WHAT YOU NEED TO DO: Look through the listing below and report the lines that have the word "defs" in them.

RECORDS PROVIDED:
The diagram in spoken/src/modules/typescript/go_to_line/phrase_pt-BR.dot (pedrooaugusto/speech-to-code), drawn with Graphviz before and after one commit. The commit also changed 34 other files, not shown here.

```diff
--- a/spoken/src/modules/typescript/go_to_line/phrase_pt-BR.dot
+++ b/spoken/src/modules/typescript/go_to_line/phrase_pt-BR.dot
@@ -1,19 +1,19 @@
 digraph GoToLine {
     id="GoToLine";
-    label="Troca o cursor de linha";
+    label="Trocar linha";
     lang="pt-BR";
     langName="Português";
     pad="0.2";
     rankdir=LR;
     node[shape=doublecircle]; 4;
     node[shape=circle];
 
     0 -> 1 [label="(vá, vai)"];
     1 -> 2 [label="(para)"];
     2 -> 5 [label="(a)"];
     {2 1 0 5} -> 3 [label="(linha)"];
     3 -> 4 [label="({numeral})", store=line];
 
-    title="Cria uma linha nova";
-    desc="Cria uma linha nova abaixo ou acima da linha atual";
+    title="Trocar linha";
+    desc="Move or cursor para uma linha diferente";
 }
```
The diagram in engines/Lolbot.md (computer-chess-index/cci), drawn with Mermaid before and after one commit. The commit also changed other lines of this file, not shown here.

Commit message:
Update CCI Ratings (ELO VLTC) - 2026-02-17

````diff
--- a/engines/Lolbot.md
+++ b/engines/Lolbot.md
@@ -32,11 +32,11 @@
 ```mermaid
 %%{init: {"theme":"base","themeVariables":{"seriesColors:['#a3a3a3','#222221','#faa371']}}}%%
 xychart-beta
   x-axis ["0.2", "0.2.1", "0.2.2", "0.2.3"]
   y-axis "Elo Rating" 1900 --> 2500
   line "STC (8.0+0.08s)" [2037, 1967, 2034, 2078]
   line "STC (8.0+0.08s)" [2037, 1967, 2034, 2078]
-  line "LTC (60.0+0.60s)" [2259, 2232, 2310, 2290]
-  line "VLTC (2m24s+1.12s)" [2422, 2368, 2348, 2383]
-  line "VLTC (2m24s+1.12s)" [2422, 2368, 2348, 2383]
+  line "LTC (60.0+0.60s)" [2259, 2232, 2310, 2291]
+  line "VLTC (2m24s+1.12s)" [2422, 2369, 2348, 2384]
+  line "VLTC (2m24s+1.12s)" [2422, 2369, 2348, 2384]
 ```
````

* * *

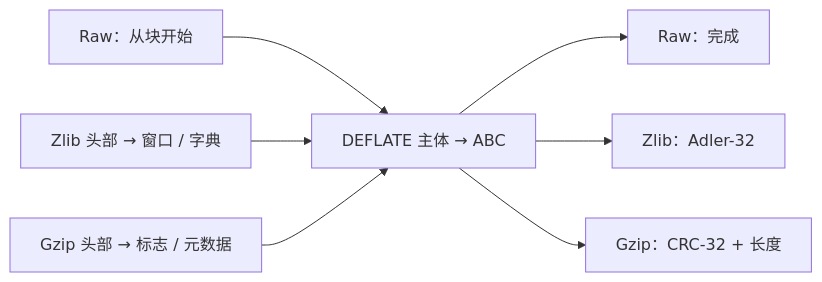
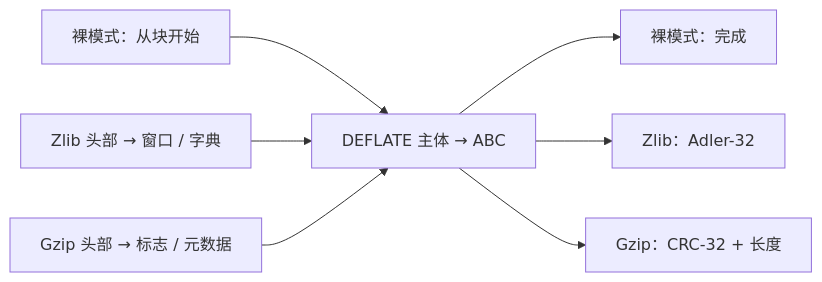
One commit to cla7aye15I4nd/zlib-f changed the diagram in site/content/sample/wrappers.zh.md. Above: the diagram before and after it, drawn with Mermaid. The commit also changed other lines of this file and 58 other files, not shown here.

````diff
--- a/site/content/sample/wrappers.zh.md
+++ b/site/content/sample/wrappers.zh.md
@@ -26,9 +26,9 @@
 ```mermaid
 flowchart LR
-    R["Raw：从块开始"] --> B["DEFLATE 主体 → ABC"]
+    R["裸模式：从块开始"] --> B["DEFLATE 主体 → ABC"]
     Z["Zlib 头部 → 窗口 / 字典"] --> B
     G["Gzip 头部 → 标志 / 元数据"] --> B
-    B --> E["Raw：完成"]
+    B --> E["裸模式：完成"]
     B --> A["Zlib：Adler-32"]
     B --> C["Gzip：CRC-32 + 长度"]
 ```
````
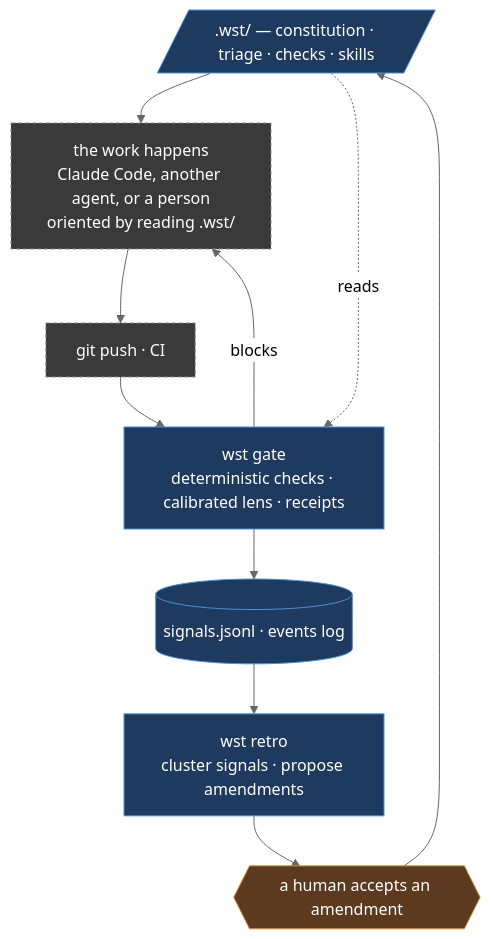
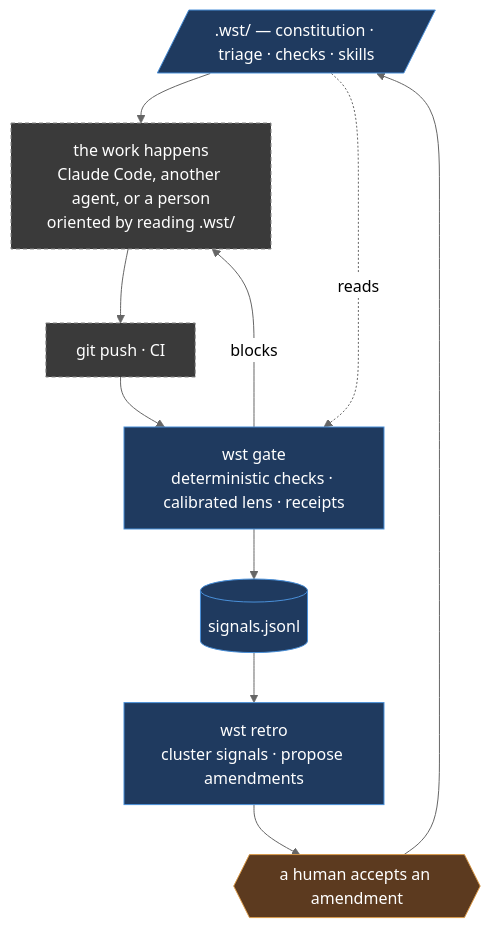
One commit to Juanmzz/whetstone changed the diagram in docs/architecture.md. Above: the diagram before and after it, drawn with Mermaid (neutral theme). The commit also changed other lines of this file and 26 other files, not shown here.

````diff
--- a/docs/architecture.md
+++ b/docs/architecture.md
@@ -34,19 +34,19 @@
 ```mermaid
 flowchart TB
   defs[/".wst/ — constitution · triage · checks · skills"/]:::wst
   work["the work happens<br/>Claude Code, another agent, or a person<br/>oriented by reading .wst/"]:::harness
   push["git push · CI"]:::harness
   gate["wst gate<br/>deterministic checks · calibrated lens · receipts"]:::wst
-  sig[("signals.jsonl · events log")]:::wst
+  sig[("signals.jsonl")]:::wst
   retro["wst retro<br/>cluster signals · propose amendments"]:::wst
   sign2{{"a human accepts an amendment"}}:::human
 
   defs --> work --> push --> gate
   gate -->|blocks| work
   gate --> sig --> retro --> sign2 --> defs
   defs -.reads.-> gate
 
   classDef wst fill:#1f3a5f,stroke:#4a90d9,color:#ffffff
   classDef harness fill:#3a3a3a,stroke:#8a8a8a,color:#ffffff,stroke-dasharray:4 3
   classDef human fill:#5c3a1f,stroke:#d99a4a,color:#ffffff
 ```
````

ANSWER FOR THIS EXERCISE:
   defs[/".wst/ — constitution · triage · checks · skills"/]:::wst
   defs --> work --> push --> gate
   gate --> sig --> retro --> sign2 --> defs
   defs -.reads.-> gate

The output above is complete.